**Aim of the task:**
All the records below must be returned exactly as they stand.
::: Study material :::
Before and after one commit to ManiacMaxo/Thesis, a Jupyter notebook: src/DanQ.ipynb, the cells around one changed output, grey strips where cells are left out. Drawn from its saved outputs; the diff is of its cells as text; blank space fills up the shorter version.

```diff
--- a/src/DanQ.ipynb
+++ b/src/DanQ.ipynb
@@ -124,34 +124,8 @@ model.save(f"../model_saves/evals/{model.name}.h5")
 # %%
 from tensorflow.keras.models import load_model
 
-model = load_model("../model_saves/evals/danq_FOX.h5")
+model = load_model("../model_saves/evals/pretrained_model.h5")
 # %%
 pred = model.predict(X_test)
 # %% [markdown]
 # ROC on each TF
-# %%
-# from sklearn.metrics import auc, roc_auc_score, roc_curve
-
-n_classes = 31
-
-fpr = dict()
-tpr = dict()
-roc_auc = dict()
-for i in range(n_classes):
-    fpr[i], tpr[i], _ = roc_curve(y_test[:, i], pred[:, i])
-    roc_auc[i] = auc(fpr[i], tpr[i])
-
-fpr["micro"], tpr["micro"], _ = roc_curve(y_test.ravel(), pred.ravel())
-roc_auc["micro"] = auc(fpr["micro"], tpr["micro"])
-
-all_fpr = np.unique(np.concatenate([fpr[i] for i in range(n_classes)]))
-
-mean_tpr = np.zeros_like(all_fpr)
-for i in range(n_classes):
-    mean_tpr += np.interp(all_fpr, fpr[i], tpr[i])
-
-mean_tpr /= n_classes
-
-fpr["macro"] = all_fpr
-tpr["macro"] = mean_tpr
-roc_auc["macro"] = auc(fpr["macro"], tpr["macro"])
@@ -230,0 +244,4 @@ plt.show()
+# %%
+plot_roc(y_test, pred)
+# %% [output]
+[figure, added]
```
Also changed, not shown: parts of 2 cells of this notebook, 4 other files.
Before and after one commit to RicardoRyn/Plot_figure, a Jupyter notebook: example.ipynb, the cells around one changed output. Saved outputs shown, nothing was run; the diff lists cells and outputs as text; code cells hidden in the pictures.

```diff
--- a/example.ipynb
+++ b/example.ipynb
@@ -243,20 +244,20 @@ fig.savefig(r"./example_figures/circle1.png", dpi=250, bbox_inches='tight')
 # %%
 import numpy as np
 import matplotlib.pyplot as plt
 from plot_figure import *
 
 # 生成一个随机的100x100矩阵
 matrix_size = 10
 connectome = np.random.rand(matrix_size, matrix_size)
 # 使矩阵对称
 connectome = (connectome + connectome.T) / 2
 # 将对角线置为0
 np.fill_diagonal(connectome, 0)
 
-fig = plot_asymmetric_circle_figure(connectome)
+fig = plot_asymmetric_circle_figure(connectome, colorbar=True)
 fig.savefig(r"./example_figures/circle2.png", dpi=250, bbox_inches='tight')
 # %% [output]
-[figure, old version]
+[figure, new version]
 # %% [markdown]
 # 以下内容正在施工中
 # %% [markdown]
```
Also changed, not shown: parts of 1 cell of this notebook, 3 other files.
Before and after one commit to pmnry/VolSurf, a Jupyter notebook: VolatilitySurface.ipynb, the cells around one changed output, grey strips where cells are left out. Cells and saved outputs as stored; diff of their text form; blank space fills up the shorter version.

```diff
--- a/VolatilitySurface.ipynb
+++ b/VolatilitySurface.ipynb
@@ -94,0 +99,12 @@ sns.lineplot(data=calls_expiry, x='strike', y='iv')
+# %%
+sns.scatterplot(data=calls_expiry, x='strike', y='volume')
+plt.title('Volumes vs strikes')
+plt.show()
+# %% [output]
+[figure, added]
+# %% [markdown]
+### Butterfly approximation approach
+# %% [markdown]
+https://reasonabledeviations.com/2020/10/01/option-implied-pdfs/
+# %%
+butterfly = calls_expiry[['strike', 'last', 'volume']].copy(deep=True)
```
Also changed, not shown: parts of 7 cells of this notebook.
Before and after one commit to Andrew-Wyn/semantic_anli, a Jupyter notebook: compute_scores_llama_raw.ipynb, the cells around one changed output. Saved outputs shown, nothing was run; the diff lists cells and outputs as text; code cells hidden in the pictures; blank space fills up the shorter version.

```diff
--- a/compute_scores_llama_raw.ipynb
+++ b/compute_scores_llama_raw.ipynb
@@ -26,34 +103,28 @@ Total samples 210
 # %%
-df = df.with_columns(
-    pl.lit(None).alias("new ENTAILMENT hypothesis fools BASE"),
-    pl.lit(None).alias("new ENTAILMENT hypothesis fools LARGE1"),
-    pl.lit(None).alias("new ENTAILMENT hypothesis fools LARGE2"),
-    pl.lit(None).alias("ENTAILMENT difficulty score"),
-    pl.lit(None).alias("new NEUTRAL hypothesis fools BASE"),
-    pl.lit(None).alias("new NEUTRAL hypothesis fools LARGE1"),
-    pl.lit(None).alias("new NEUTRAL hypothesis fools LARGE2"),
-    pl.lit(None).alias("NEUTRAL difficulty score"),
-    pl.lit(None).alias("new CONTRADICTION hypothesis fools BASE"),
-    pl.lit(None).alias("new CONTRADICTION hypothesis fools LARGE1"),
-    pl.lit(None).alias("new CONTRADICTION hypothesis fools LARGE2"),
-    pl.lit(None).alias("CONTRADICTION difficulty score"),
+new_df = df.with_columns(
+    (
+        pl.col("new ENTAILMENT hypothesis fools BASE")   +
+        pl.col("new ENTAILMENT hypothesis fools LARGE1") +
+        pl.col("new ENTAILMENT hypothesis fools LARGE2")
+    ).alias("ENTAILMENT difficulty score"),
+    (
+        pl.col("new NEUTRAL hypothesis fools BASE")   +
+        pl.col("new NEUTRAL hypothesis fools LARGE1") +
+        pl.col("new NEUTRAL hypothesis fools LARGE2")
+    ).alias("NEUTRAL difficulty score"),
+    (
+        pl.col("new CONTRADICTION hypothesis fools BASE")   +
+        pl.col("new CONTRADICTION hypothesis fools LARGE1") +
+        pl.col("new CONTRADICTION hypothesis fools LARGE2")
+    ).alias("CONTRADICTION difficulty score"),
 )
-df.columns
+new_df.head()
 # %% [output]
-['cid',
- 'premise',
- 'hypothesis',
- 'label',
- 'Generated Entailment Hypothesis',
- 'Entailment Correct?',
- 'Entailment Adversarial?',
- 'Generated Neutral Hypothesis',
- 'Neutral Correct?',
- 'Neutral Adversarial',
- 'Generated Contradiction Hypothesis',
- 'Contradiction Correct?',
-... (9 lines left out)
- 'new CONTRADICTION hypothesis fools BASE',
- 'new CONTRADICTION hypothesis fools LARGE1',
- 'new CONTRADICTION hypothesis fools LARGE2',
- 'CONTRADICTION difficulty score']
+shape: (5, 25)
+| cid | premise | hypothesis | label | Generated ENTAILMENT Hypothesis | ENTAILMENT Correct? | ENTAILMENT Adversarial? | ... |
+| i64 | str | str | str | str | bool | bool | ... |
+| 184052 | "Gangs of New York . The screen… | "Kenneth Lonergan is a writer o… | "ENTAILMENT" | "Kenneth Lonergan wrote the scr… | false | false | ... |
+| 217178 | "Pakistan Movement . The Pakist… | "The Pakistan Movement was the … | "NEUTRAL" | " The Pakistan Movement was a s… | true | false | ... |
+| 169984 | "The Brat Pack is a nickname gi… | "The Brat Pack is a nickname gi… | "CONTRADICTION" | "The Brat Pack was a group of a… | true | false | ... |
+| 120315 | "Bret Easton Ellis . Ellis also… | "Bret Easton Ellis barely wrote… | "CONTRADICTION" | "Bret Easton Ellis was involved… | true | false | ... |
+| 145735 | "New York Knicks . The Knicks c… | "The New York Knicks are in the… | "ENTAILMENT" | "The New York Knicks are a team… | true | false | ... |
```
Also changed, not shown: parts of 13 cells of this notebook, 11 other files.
:::
**Answer:**
Before and after one commit to ManiacMaxo/Thesis, a Jupyter notebook: src/DanQ.ipynb, the cells around one changed output, grey strips where cells are left out. Drawn from its saved outputs; the diff is of its cells as text; blank space fills up the shorter version.

```diff
--- a/src/DanQ.ipynb
+++ b/src/DanQ.ipynb
@@ -124,34 +124,8 @@ model.save(f"../model_saves/evals/{model.name}.h5")
 # %%
 from tensorflow.keras.models import load_model
 
-model = load_model("../model_saves/evals/danq_FOX.h5")
+model = load_model("../model_saves/evals/pretrained_model.h5")
 # %%
 pred = model.predict(X_test)
 # %% [markdown]
 # ROC on each TF
-# %%
-# from sklearn.metrics import auc, roc_auc_score, roc_curve
-
-n_classes = 31
-
-fpr = dict()
-tpr = dict()
-roc_auc = dict()
-for i in range(n_classes):
-    fpr[i], tpr[i], _ = roc_curve(y_test[:, i], pred[:, i])
-    roc_auc[i] = auc(fpr[i], tpr[i])
-
-fpr["micro"], tpr["micro"], _ = roc_curve(y_test.ravel(), pred.ravel())
-roc_auc["micro"] = auc(fpr["micro"], tpr["micro"])
-
-all_fpr = np.unique(np.concatenate([fpr[i] for i in range(n_classes)]))
-
-mean_tpr = np.zeros_like(all_fpr)
-for i in range(n_classes):
-    mean_tpr += np.interp(all_fpr, fpr[i], tpr[i])
-
-mean_tpr /= n_classes
-
-fpr["macro"] = all_fpr
-tpr["macro"] = mean_tpr
-roc_auc["macro"] = auc(fpr["macro"], tpr["macro"])
@@ -230,0 +244,4 @@ plt.show()
+# %%
+plot_roc(y_test, pred)
+# %% [output]
+[figure, added]
```
Also changed, not shown: parts of 2 cells of this notebook, 4 other files.
Before and after one commit to RicardoRyn/Plot_figure, a Jupyter notebook: example.ipynb, the cells around one changed output. Saved outputs shown, nothing was run; the diff lists cells and outputs as text; code cells hidden in the pictures.

```diff
--- a/example.ipynb
+++ b/example.ipynb
@@ -243,20 +244,20 @@ fig.savefig(r"./example_figures/circle1.png", dpi=250, bbox_inches='tight')
 # %%
 import numpy as np
 import matplotlib.pyplot as plt
 from plot_figure import *
 
 # 生成一个随机的100x100矩阵
 matrix_size = 10
 connectome = np.random.rand(matrix_size, matrix_size)
 # 使矩阵对称
 connectome = (connectome + connectome.T) / 2
 # 将对角线置为0
 np.fill_diagonal(connectome, 0)
 
-fig = plot_asymmetric_circle_figure(connectome)
+fig = plot_asymmetric_circle_figure(connectome, colorbar=True)
 fig.savefig(r"./example_figures/circle2.png", dpi=250, bbox_inches='tight')
 # %% [output]
-[figure, old version]
+[figure, new version]
 # %% [markdown]
 # 以下内容正在施工中
 # %% [markdown]
```
Also changed, not shown: parts of 1 cell of this notebook, 3 other files.
Before and after one commit to pmnry/VolSurf, a Jupyter notebook: VolatilitySurface.ipynb, the cells around one changed output, grey strips where cells are left out. Cells and saved outputs as stored; diff of their text form; blank space fills up the shorter version.

```diff
--- a/VolatilitySurface.ipynb
+++ b/VolatilitySurface.ipynb
@@ -94,0 +99,12 @@ sns.lineplot(data=calls_expiry, x='strike', y='iv')
+# %%
+sns.scatterplot(data=calls_expiry, x='strike', y='volume')
+plt.title('Volumes vs strikes')
+plt.show()
+# %% [output]
+[figure, added]
+# %% [markdown]
+### Butterfly approximation approach
+# %% [markdown]
+https://reasonabledeviations.com/2020/10/01/option-implied-pdfs/
+# %%
+butterfly = calls_expiry[['strike', 'last', 'volume']].copy(deep=True)
```
Also changed, not shown: parts of 7 cells of this notebook.
Before and after one commit to Andrew-Wyn/semantic_anli, a Jupyter notebook: compute_scores_llama_raw.ipynb, the cells around one changed output. Saved outputs shown, nothing was run; the diff lists cells and outputs as text; code cells hidden in the pictures; blank space fills up the shorter version.

```diff
--- a/compute_scores_llama_raw.ipynb
+++ b/compute_scores_llama_raw.ipynb
@@ -26,34 +103,28 @@ Total samples 210
 # %%
-df = df.with_columns(
-    pl.lit(None).alias("new ENTAILMENT hypothesis fools BASE"),
-    pl.lit(None).alias("new ENTAILMENT hypothesis fools LARGE1"),
-    pl.lit(None).alias("new ENTAILMENT hypothesis fools LARGE2"),
-    pl.lit(None).alias("ENTAILMENT difficulty score"),
-    pl.lit(None).alias("new NEUTRAL hypothesis fools BASE"),
-    pl.lit(None).alias("new NEUTRAL hypothesis fools LARGE1"),
-    pl.lit(None).alias("new NEUTRAL hypothesis fools LARGE2"),
-    pl.lit(None).alias("NEUTRAL difficulty score"),
-    pl.lit(None).alias("new CONTRADICTION hypothesis fools BASE"),
-    pl.lit(None).alias("new CONTRADICTION hypothesis fools LARGE1"),
-    pl.lit(None).alias("new CONTRADICTION hypothesis fools LARGE2"),
-    pl.lit(None).alias("CONTRADICTION difficulty score"),
+new_df = df.with_columns(
+    (
+        pl.col("new ENTAILMENT hypothesis fools BASE")   +
+        pl.col("new ENTAILMENT hypothesis fools LARGE1") +
+        pl.col("new ENTAILMENT hypothesis fools LARGE2")
+    ).alias("ENTAILMENT difficulty score"),
+    (
+        pl.col("new NEUTRAL hypothesis fools BASE")   +
+        pl.col("new NEUTRAL hypothesis fools LARGE1") +
+        pl.col("new NEUTRAL hypothesis fools LARGE2")
+    ).alias("NEUTRAL difficulty score"),
+    (
+        pl.col("new CONTRADICTION hypothesis fools BASE")   +
+        pl.col("new CONTRADICTION hypothesis fools LARGE1") +
+        pl.col("new CONTRADICTION hypothesis fools LARGE2")
+    ).alias("CONTRADICTION difficulty score"),
 )
-df.columns
+new_df.head()
 # %% [output]
-['cid',
- 'premise',
- 'hypothesis',
- 'label',
- 'Generated Entailment Hypothesis',
- 'Entailment Correct?',
- 'Entailment Adversarial?',
- 'Generated Neutral Hypothesis',
- 'Neutral Correct?',
- 'Neutral Adversarial',
- 'Generated Contradiction Hypothesis',
- 'Contradiction Correct?',
-... (9 lines left out)
- 'new CONTRADICTION hypothesis fools BASE',
- 'new CONTRADICTION hypothesis fools LARGE1',
- 'new CONTRADICTION hypothesis fools LARGE2',
- 'CONTRADICTION difficulty score']
+shape: (5, 25)
+| cid | premise | hypothesis | label | Generated ENTAILMENT Hypothesis | ENTAILMENT Correct? | ENTAILMENT Adversarial? | ... |
+| i64 | str | str | str | str | bool | bool | ... |
+| 184052 | "Gangs of New York . The screen… | "Kenneth Lonergan is a writer o… | "ENTAILMENT" | "Kenneth Lonergan wrote the scr… | false | false | ... |
+| 217178 | "Pakistan Movement . The Pakist… | "The Pakistan Movement was the … | "NEUTRAL" | " The Pakistan Movement was a s… | true | false | ... |
+| 169984 | "The Brat Pack is a nickname gi… | "The Brat Pack is a nickname gi… | "CONTRADICTION" | "The Brat Pack was a group of a… | true | false | ... |
+| 120315 | "Bret Easton Ellis . Ellis also… | "Bret Easton Ellis barely wrote… | "CONTRADICTION" | "Bret Easton Ellis was involved… | true | false | ... |
+| 145735 | "New York Knicks . The Knicks c… | "The New York Knicks are in the… | "ENTAILMENT" | "The New York Knicks are a team… | true | false | ... |
```
Also changed, not shown: parts of 13 cells of this notebook, 11 other files.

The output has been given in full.